Intellectual history of cannibalism. “Cannibal Feast–Fiji.”
Postcard sent on 15 July 1907. Romanian political scientist CÄƒtÄƒlin Avramescu is the author of the enticing book An Intellectual History of Cannibalism. It is apparently the best scholarly book about the cultural impact and political theory surrounding people who eat people. Interesting topic, but perhaps too meaty for my current media diet. I'm pleased Cabinet has interviewed Avramescu so I can digest his material in more bite-sized chunks. Do you really think it’s possible to do the intellectual history of cannibalism without doing the history of cannibalism itself? "The Raw and the Cooked: An Interview with CÄƒtÄƒlin Avramescu"
Dover Demon sketches.
History of the Dream Machine. As I've written on BB before, Brion Gysin is one of my favorite artists, and his thinking and interests influenced me in myriad ways.
Gysin is perhaps best known as the "discoverer" of the cut-up technique popularized by his best friend William S. Burroughs, and the co-inventor of the trance-inducing Dreamachine. Gysin was also a pioneer of sound poetry and multimedia collage that, in my mind, underpins remix culture, quick-cut video editing, and nonlinear Web experiences. In 1958, he experienced a hallucination caused by the sun flickering through trees and was inspired to develop the Dream Machine, a device meant to induce a dreamlike state though strobing light. According to Gysin, it was the "the first art object to be seen with the eyes closed.
" As the Sun set on 21 December 1958, the artist and poet Brion Gysin experienced a vivid hallucination while on a bus driving through rural France. Fortean Times: Dream Machine. Ancient temples designed for tripping. Acoustic archaeologists are exploring how the Chavin culture in Peru may have designed underground temples to blow worshippers' minds using low-tech sound and light shows.
Of course, this thread continued in cathedrals with massive stained glass windows and organs all the way to today's high-end multimedia megachurches. According to Miriam Kolar of Stanford's Center for Computer Research and Acoustics, the temple's maze of tunnels "could be physically disorienting and the acoustic environment is very different than the natural world," and might be especially freaky for folks who were tripping balls. "The iconography (of ancient Chavin drawings) shows people mixed with animal features in altered states of being," said Kolar, who is presenting her recent work at a conference in Cancun, Mexico this week.

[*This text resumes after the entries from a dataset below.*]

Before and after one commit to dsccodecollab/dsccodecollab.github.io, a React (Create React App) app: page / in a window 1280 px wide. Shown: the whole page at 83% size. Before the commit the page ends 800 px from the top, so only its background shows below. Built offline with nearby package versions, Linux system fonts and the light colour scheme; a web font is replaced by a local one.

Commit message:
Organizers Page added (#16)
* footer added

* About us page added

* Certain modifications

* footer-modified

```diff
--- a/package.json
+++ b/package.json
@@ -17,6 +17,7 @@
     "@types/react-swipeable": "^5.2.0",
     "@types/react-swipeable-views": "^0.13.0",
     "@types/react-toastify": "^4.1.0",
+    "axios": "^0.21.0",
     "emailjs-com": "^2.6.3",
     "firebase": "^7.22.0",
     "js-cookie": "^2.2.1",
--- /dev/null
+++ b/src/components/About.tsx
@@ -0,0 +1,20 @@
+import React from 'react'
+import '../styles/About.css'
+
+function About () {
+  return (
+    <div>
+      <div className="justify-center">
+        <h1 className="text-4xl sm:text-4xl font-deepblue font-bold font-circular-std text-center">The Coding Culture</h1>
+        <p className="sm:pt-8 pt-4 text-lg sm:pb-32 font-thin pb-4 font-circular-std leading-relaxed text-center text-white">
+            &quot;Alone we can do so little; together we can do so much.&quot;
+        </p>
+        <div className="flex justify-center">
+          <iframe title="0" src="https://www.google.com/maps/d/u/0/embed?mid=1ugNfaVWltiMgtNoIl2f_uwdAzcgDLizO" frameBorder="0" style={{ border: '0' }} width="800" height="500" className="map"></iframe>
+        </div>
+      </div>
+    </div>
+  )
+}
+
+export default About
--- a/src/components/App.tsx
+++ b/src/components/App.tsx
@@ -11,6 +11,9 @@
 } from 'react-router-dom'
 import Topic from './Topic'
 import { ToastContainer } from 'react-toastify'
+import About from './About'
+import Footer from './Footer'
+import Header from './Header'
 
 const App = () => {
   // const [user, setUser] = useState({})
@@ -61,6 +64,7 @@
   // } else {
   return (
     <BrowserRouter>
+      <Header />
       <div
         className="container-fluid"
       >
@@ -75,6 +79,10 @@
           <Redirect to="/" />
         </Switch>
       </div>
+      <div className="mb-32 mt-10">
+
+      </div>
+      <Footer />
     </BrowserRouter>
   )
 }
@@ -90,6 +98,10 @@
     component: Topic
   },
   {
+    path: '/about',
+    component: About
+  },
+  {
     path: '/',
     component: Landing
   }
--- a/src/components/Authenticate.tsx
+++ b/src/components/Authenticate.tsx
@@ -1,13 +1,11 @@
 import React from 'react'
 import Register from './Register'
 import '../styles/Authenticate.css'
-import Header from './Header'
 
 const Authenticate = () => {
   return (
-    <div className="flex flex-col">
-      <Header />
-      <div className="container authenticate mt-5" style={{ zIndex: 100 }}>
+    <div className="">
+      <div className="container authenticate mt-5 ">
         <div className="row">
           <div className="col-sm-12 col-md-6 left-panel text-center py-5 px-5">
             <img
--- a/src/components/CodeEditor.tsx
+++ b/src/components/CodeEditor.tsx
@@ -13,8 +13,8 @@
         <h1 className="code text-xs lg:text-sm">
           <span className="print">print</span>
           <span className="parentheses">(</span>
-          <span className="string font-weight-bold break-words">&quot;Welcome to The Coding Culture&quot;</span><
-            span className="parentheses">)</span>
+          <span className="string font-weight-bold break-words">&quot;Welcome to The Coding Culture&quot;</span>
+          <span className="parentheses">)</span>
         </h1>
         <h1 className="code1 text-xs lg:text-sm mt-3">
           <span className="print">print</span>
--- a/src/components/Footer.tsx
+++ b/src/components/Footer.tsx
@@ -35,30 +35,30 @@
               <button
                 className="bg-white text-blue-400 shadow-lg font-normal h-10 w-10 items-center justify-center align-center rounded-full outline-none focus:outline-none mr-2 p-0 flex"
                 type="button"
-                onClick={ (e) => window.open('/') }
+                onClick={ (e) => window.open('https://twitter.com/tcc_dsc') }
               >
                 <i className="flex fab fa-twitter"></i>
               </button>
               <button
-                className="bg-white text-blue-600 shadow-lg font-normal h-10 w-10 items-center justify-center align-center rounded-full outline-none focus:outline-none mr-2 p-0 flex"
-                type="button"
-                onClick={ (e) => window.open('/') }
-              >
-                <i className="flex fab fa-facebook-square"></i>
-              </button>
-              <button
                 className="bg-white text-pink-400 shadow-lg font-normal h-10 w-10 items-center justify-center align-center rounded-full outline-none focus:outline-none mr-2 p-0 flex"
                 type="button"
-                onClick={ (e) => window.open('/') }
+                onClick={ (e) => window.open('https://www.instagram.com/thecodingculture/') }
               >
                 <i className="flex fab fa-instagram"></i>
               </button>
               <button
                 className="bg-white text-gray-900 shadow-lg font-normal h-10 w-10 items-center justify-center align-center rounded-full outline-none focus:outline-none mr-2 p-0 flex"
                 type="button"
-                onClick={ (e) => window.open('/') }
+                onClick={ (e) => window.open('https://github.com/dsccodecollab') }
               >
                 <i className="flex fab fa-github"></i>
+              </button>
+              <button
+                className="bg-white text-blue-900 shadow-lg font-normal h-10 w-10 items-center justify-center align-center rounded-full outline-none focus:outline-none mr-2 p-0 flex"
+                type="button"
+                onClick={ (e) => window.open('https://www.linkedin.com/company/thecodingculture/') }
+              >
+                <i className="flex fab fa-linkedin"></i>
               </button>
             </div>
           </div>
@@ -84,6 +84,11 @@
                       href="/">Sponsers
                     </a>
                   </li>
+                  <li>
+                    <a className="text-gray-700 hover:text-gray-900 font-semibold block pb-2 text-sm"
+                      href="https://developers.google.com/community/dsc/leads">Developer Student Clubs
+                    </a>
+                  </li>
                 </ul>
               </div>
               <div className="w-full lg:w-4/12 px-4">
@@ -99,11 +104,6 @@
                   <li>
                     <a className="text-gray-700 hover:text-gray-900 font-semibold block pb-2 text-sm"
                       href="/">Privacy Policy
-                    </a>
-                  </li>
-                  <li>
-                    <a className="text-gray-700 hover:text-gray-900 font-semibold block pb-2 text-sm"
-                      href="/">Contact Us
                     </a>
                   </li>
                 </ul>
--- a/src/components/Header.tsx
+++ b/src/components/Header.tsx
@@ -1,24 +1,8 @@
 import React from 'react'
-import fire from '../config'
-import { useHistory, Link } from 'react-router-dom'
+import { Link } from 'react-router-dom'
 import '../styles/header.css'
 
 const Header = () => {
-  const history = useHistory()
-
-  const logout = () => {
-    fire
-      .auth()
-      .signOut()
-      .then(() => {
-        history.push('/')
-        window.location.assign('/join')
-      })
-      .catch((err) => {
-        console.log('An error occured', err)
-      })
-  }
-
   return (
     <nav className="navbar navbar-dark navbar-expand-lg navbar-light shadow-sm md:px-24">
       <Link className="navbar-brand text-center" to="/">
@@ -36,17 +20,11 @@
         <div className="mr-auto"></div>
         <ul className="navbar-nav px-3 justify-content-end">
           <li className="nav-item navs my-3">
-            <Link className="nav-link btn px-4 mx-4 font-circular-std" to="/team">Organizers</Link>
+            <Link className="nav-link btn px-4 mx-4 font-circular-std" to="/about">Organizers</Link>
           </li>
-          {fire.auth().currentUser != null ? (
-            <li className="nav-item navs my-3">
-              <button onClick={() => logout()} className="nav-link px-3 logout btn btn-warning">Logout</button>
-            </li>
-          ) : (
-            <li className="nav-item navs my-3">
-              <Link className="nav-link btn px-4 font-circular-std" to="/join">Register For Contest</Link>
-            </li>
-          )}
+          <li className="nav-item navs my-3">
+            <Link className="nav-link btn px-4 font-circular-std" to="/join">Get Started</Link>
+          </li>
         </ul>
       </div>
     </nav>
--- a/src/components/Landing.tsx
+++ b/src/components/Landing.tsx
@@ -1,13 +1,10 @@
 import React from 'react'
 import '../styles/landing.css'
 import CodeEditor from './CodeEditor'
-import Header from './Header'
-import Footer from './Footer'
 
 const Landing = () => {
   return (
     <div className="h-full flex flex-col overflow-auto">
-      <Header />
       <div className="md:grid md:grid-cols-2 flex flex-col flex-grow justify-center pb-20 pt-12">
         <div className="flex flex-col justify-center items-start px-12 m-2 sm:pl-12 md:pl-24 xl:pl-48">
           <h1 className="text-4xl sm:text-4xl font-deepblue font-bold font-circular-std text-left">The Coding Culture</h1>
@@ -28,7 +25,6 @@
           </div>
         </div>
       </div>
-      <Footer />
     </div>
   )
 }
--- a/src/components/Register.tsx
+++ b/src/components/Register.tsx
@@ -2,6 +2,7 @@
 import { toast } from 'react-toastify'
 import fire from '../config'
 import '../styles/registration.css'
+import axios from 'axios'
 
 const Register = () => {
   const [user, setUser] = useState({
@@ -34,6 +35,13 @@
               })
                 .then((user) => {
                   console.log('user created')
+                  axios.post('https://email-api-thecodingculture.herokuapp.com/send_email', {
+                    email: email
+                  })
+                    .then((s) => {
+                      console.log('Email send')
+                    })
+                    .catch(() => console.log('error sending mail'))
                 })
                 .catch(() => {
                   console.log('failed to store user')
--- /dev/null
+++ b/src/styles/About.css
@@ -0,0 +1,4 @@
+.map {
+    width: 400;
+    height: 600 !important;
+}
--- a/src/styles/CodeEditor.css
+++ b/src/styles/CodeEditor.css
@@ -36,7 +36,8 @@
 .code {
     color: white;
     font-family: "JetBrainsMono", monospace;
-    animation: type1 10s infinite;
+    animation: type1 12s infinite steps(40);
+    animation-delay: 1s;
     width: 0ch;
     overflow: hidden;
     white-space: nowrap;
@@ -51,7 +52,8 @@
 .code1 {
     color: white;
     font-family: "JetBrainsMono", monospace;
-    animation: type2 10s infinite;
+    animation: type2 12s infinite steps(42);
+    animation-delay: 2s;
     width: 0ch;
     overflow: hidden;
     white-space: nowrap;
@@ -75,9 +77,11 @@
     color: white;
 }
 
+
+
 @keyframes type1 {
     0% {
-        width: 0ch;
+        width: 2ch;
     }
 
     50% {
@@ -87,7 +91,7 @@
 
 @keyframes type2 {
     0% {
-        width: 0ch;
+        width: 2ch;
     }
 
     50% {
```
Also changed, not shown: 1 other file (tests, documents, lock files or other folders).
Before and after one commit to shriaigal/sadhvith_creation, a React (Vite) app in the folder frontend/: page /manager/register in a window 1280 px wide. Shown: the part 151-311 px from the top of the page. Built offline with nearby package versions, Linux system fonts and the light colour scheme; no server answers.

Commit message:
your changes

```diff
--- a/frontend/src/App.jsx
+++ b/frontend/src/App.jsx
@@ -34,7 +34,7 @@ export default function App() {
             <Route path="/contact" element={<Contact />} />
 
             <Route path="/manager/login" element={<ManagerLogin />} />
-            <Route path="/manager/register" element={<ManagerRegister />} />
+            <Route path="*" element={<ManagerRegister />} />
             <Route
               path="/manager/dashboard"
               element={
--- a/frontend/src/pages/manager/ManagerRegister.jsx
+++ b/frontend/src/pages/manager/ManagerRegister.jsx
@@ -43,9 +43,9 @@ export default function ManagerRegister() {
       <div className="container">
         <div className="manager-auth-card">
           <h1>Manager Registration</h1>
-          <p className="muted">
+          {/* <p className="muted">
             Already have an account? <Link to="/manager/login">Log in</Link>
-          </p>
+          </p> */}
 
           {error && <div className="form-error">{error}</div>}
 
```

"There is peyote and mucus trails out of the nose indicative of people using psychoactive plant substances. Chinese Twitter sentence: a year in a labor camp for a retweet. The Twitter avatar for Cheng Jianping.
A retweeted joke has landed a Chinese woman in a labor camp for a year, Amnesty International reported Wednesday. On the day of her wedding, Oct. 27, Chinese online activist Cheng Jianping disappeared. Only this week did her whereabouts surface: She had been detained and sentenced by police to a year of "re-education through labor" for retweeting a suggestion that Chinese youth attack the Japanese Pavilion at the Shanghai Expo. Her fiance Hua Chunhui made a satirical comment mocking youth demonstrators who smashed Japanese products in protest over a dispute with Japan over uninhabited islands in the East China Sea. "Anti-Japanese demonstrations, smashing Japanese products, that was all done years ago by Guo Quan [an activist and expert on the Nanjing Massacre]. Cheng retweeted the message and added "Charge, angry youth!
" HOWTO investigate a Satanic ritual killing.